Exclude every picture and return the remaining entries below verbatim.

Version difference data

+ + + +

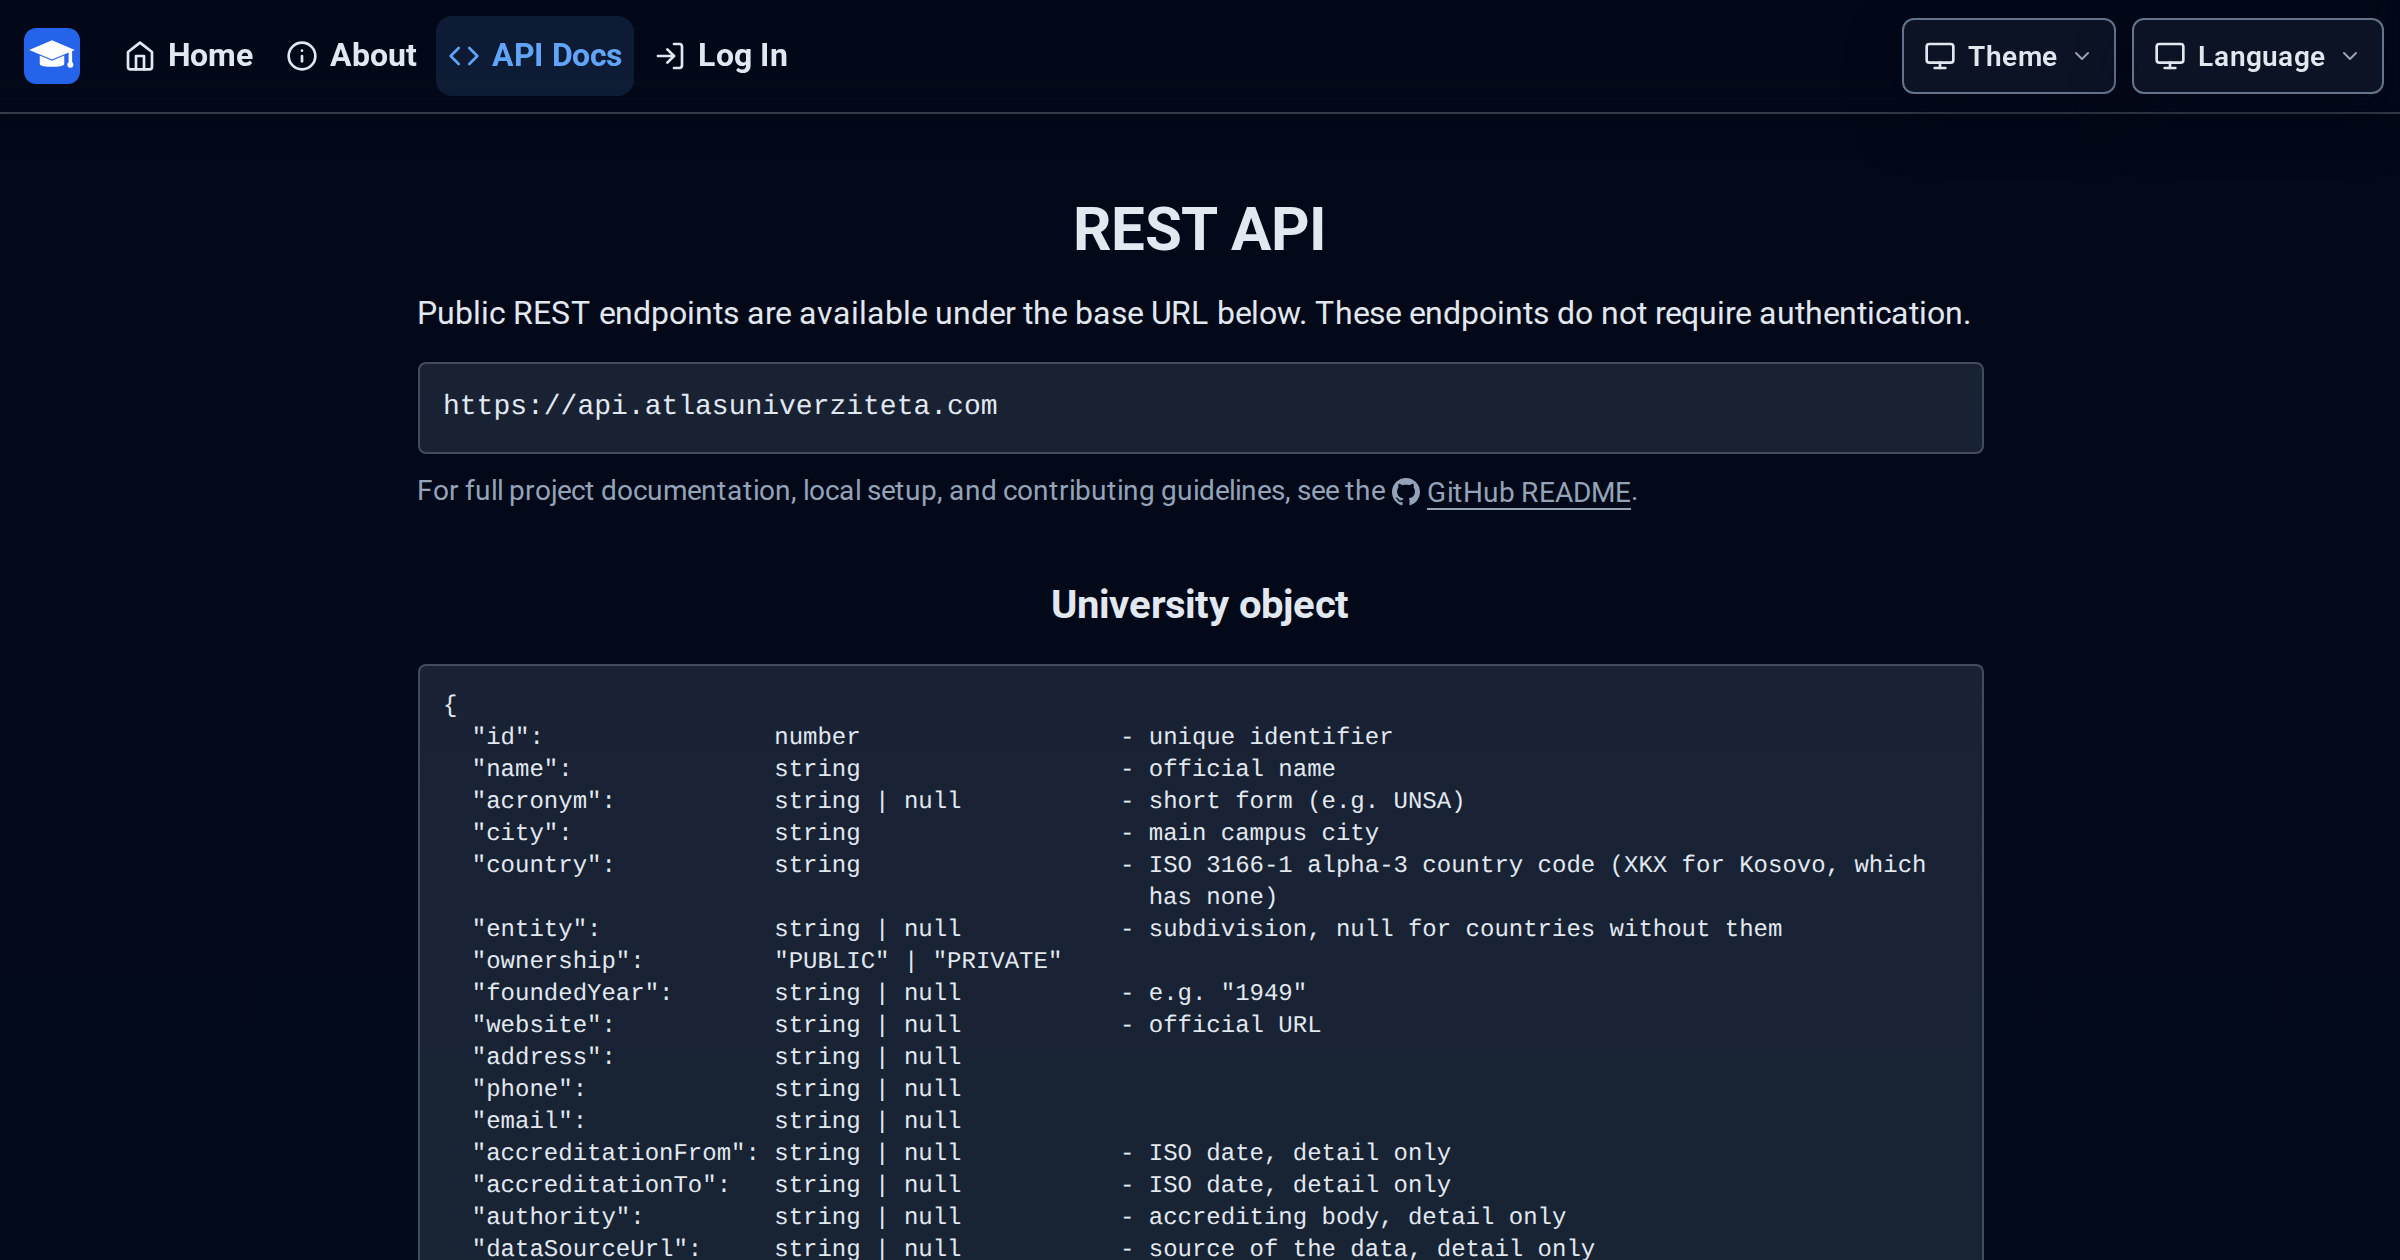
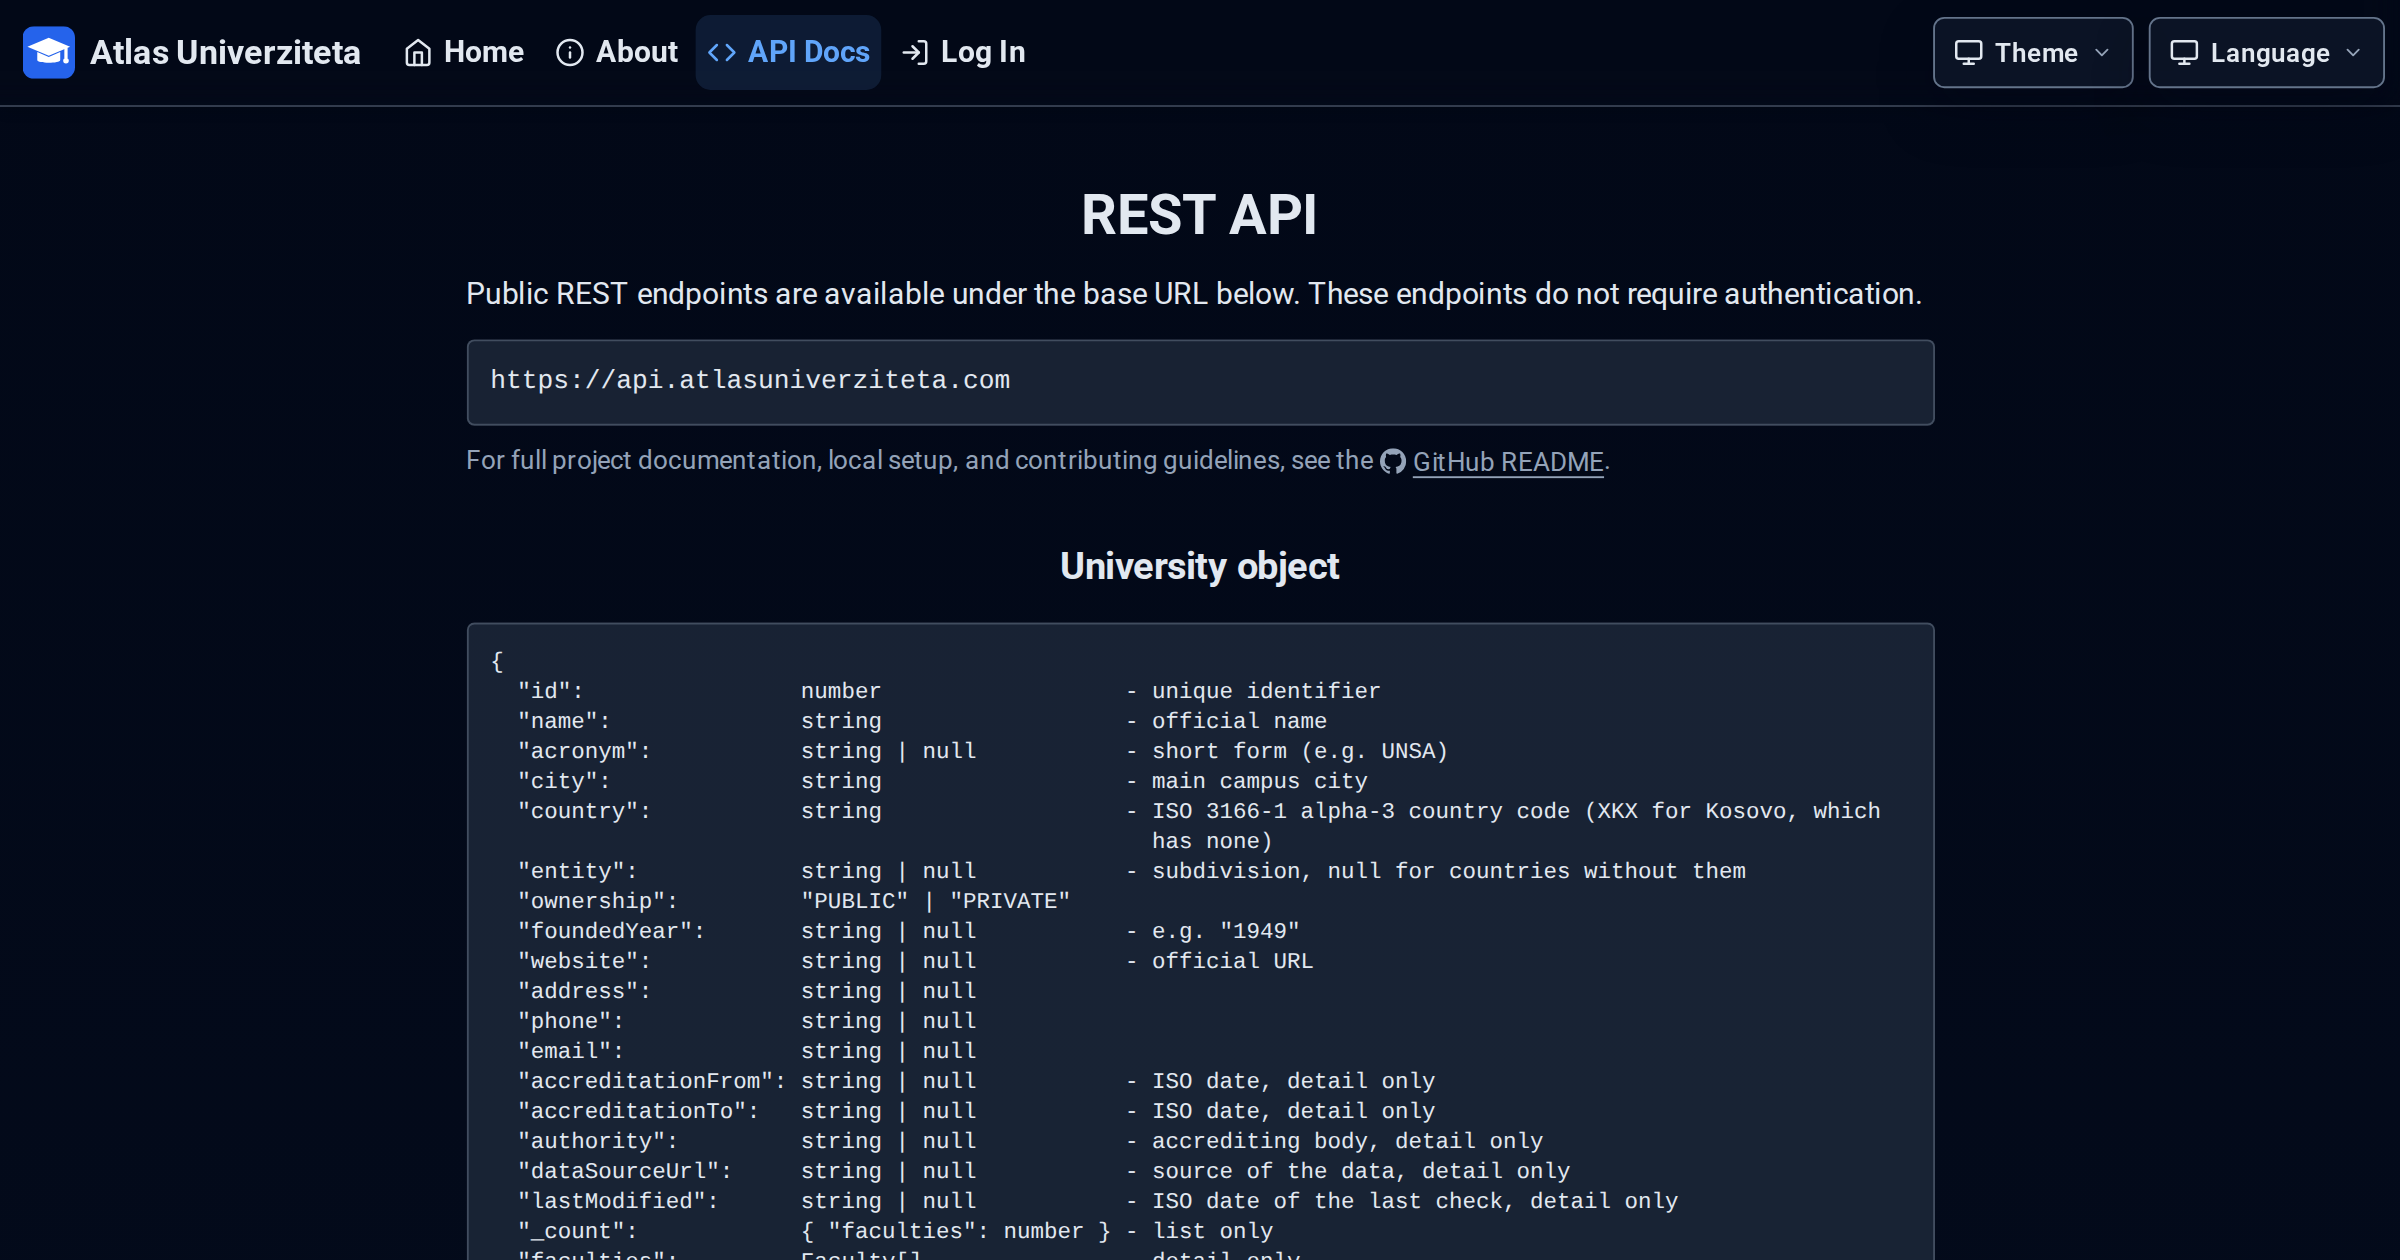
chore: recapture OG images at the width where the navbar shows its name

Changed region(s): [[0.1562, 0.4333, 0.8438, 1.0], [0.1562, 0.1548, 0.8438, 0.4024], [0.0, 0.0, 1.0, 0.0929]]

diff --git a/e2e/capture-og-images.ts b/e2e/capture-og-images.ts
@@ -12,8 +12,13 @@ const OUT_DIR = join(
   "og-images",
 );
 
-const WIDTH = 1200;
-const HEIGHT = 630;
+const OG_WIDTH = 1200;
+const OG_HEIGHT = 630;
+// Tailwind's xl breakpoint, the narrowest width where the navbar shows the
+// site name; the scale still saves each file at twice the share size
+const VIEWPORT_WIDTH = 1280;
+const VIEWPORT_HEIGHT = (VIEWPORT_WIDTH * OG_HEIGHT) / OG_WIDTH;
+const SCALE = (2 * OG_WIDTH) / VIEWPORT_WIDTH;
 
 const PAGES: { path: string; name: string }[] = [
   { path: "/", name: "home" },
@@ -41,8 +46,8 @@ async function main() {
   const browser = await chromium.launch();
 
   const contextOptions = {
-    viewport: { width: WIDTH, height: HEIGHT },
-    deviceScaleFactor: 2,
+    viewport: { width: VIEWPORT_WIDTH, height: VIEWPORT_HEIGHT },
+    deviceScaleFactor: SCALE,
     colorScheme: "dark" as const,
   };
 

diff --git a/docs/DEPLOYMENT.md b/docs/DEPLOYMENT.md
@@ -96,9 +96,9 @@ The webapp is an SPA, and social crawlers (Discord, Facebook, X) do not run Java
 
 Two stages:
 
-1. **Static routes** (`/about`, `/api-docs`, `/login`, `/signup`): titles and descriptions come from `webapp/src/locales/en.json`; each route can have its own share image in `webapp/public/images/og-images/` (1200x630, captured at 2x as 2400x1260 files), falling back to `og-image-home.png` while missing. The home page `/` is not pre-rendered - it is `index.html` itself, so its title, description, and `og-image-home.png` are written directly in `webapp/index.html`, and the text there must match `title.app` and `meta.home` in `en.json`.
+1. **Static routes** (`/about`, `/api-docs`, `/login`, `/signup`): titles and descriptions come from `webapp/src/locales/en.json`; each route can have its own share image in `webapp/public/images/og-images/` (1200x630, saved at twice that as 2400x1260 files), falling back to `og-image-home.png` while missing. The home page `/` is not pre-rendered - it is `index.html` itself, so its title, description, and `og-image-home.png` are written directly in `webapp/index.html`, and the text there must match `title.app` and `meta.home` in `en.json`.
 2. **Per-entity pages**: the script fetches all universities and faculties from the API and writes a page per `/universities/:id` and `/faculties/:id`, and appends them to `sitemap.xml`. This stage needs an **absolute** API URL at build time - `VITE_API_URL` is an absolute URL in production and is used directly. If the API is unreachable, the stage logs a warning and is skipped - the deploy never fails because of it.
 
 Share metadata is a deploy-time snapshot: renamed or newly added entities get correct previews on the next deploy.
 
-To refresh the share images after a UI change, run `npm run capture-og` in `e2e/`. It screenshots `/`, `/about`, `/api-docs`, `/login`, and `/signup` in English and Serbian, in the dark theme, into `webapp/public/images/og-images/`. It captures the live site by default; to capture changes that are not deployed yet, run the app locally (`npm run dev:all`) and pass its URL: `npm run capture-og -- http://localhost:5173`.
+To refresh the share images after a UI change, run `npm run capture-og` in `e2e/`. It screenshots `/`, `/about`, `/api-docs`, `/login`, and `/signup` in English and Serbian, in the dark theme, into `webapp/public/images/og-images/`. The page is laid out 1280px wide, the narrowest width where the navbar shows the site name, and scaled to the share size. It captures the live site by default; to capture changes that are not deployed yet, run the app locally (`npm run dev:all`) and pass its URL: `npm run capture-og -- http://localhost:5173`.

+ + + +

**Exercise result:**
chore: recapture OG images at the width where the navbar shows its name

Changed region(s): [[0.1562, 0.4333, 0.8438, 1.0], [0.1562, 0.1548, 0.8438, 0.4024], [0.0, 0.0, 1.0, 0.0929]]

diff --git a/e2e/capture-og-images.ts b/e2e/capture-og-images.ts
@@ -12,8 +12,13 @@ const OUT_DIR = join(
   "og-images",
 );
 
-const WIDTH = 1200;
-const HEIGHT = 630;
+const OG_WIDTH = 1200;
+const OG_HEIGHT = 630;
+// Tailwind's xl breakpoint, the narrowest width where the navbar shows the
+// site name; the scale still saves each file at twice the share size
+const VIEWPORT_WIDTH = 1280;
+const VIEWPORT_HEIGHT = (VIEWPORT_WIDTH * OG_HEIGHT) / OG_WIDTH;
+const SCALE = (2 * OG_WIDTH) / VIEWPORT_WIDTH;
 
 const PAGES: { path: string; name: string }[] = [
   { path: "/", name: "home" },
@@ -41,8 +46,8 @@ async function main() {
   const browser = await chromium.launch();
 
   const contextOptions = {
-    viewport: { width: WIDTH, height: HEIGHT },
-    deviceScaleFactor: 2,
+    viewport: { width: VIEWPORT_WIDTH, height: VIEWPORT_HEIGHT },
+    deviceScaleFactor: SCALE,
     colorScheme: "dark" as const,
   };
 

diff --git a/docs/DEPLOYMENT.md b/docs/DEPLOYMENT.md
@@ -96,9 +96,9 @@ The webapp is an SPA, and social crawlers (Discord, Facebook, X) do not run Java
 
 Two stages:
 
-1. **Static routes** (`/about`, `/api-docs`, `/login`, `/signup`): titles and descriptions come from `webapp/src/locales/en.json`; each route can have its own share image in `webapp/public/images/og-images/` (1200x630, captured at 2x as 2400x1260 files), falling back to `og-image-home.png` while missing. The home page `/` is not pre-rendered - it is `index.html` itself, so its title, description, and `og-image-home.png` are written directly in `webapp/index.html`, and the text there must match `title.app` and `meta.home` in `en.json`.
+1. **Static routes** (`/about`, `/api-docs`, `/login`, `/signup`): titles and descriptions come from `webapp/src/locales/en.json`; each route can have its own share image in `webapp/public/images/og-images/` (1200x630, saved at twice that as 2400x1260 files), falling back to `og-image-home.png` while missing. The home page `/` is not pre-rendered - it is `index.html` itself, so its title, description, and `og-image-home.png` are written directly in `webapp/index.html`, and the text there must match `title.app` and `meta.home` in `en.json`.
 2. **Per-entity pages**: the script fetches all universities and faculties from the API and writes a page per `/universities/:id` and `/faculties/:id`, and appends them to `sitemap.xml`. This stage needs an **absolute** API URL at build time - `VITE_API_URL` is an absolute URL in production and is used directly. If the API is unreachable, the stage logs a warning and is skipped - the deploy never fails because of it.
 
 Share metadata is a deploy-time snapshot: renamed or newly added entities get correct previews on the next deploy.
 
-To refresh the share images after a UI change, run `npm run capture-og` in `e2e/`. It screenshots `/`, `/about`, `/api-docs`, `/login`, and `/signup` in English and Serbian, in the dark theme, into `webapp/public/images/og-images/`. It captures the live site by default; to capture changes that are not deployed yet, run the app locally (`npm run dev:all`) and pass its URL: `npm run capture-og -- http://localhost:5173`.
+To refresh the share images after a UI change, run `npm run capture-og` in `e2e/`. It screenshots `/`, `/about`, `/api-docs`, `/login`, and `/signup` in English and Serbian, in the dark theme, into `webapp/public/images/og-images/`. The page is laid out 1280px wide, the narrowest width where the navbar shows the site name, and scaled to the share size. It captures the live site by default; to capture changes that are not deployed yet, run the app locally (`npm run dev:all`) and pass its URL: `npm run capture-og -- http://localhost:5173`.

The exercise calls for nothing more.